(Data extracted from a collection)
#####

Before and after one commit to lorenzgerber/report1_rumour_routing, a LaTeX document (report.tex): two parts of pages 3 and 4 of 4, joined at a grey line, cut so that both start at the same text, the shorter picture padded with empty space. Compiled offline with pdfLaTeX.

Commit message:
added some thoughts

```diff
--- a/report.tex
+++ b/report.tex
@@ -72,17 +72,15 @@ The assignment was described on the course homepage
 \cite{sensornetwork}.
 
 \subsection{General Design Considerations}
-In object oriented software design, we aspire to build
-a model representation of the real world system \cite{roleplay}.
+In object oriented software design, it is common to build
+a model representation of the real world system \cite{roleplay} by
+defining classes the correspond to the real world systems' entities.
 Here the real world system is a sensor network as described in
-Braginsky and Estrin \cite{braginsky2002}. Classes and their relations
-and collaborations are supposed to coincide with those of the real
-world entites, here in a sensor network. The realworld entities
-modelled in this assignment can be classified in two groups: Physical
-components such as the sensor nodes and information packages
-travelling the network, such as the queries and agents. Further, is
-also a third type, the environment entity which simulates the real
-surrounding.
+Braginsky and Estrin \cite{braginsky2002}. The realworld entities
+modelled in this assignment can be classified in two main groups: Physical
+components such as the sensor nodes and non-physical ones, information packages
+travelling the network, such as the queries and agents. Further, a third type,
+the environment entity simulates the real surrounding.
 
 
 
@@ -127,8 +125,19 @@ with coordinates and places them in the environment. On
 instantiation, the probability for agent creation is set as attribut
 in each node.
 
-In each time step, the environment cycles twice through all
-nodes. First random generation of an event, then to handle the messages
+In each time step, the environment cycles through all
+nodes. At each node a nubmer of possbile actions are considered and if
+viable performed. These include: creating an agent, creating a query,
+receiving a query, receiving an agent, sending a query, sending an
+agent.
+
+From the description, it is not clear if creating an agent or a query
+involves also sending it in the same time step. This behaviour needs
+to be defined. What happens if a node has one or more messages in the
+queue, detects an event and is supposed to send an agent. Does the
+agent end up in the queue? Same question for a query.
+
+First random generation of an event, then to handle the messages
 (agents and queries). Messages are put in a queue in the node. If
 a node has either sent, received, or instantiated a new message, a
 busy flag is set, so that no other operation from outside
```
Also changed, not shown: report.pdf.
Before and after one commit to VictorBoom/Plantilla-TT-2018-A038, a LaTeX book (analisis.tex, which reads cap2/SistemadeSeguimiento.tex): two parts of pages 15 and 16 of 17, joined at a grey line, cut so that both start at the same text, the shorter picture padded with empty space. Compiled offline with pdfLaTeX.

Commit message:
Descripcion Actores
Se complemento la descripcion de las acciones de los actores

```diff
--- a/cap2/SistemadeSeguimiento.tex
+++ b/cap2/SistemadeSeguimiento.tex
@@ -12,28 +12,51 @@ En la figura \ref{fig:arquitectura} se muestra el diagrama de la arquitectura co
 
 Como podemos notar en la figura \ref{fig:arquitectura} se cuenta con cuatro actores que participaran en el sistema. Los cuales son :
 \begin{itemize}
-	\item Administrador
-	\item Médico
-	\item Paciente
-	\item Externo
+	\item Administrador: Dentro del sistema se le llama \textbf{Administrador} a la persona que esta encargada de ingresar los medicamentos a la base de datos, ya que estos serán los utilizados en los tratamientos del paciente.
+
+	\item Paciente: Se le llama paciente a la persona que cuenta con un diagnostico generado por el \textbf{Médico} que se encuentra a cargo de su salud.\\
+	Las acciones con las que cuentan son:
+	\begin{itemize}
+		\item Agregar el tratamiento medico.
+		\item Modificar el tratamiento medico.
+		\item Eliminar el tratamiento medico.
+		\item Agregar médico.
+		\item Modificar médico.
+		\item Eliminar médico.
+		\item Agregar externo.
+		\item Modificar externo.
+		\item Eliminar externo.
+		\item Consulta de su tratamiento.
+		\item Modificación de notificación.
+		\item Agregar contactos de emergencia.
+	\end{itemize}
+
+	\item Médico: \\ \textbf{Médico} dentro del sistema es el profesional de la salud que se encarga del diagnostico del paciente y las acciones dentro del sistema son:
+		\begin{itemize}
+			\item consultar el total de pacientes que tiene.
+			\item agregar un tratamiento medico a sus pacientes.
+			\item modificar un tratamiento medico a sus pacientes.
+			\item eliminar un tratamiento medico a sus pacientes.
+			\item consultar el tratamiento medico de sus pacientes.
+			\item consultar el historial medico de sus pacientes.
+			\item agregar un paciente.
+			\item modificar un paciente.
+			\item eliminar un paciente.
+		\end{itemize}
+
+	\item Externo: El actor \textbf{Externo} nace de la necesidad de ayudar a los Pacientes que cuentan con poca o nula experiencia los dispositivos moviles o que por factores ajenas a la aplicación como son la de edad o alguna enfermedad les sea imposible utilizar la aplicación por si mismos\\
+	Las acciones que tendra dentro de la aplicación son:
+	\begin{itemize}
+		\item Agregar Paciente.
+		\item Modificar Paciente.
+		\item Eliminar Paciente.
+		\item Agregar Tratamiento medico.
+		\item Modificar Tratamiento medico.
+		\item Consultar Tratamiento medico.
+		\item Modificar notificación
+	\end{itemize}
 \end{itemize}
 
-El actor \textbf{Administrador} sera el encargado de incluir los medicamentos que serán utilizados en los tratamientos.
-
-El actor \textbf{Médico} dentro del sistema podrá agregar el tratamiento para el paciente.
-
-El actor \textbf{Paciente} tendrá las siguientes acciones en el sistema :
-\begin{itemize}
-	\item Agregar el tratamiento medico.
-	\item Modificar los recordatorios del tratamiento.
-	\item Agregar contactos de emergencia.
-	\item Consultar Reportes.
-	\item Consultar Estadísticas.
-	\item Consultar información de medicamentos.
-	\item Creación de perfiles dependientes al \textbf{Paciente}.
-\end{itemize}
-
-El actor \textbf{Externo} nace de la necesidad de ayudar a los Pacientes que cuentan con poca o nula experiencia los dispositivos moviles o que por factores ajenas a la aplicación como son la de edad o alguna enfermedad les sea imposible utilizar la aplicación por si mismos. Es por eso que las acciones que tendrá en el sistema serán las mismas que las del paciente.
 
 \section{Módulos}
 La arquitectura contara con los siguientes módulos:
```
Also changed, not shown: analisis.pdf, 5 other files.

#####

Filter the entries down to the lines that hold "serán". Copy those lines.

## Result for this exercise
+	\item Administrador: Dentro del sistema se le llama \textbf{Administrador} a la persona que esta encargada de ingresar los medicamentos a la base de datos, ya que estos serán los utilizados en los tratamientos del paciente.
-El actor \textbf{Administrador} sera el encargado de incluir los medicamentos que serán utilizados en los tratamientos.
-El actor \textbf{Externo} nace de la necesidad de ayudar a los Pacientes que cuentan con poca o nula experiencia los dispositivos moviles o que por factores ajenas a la aplicación como son la de edad o alguna enfermedad les sea imposible utilizar la aplicación por si mismos. Es por eso que las acciones que tendrá en el sistema serán las mismas que las del paciente.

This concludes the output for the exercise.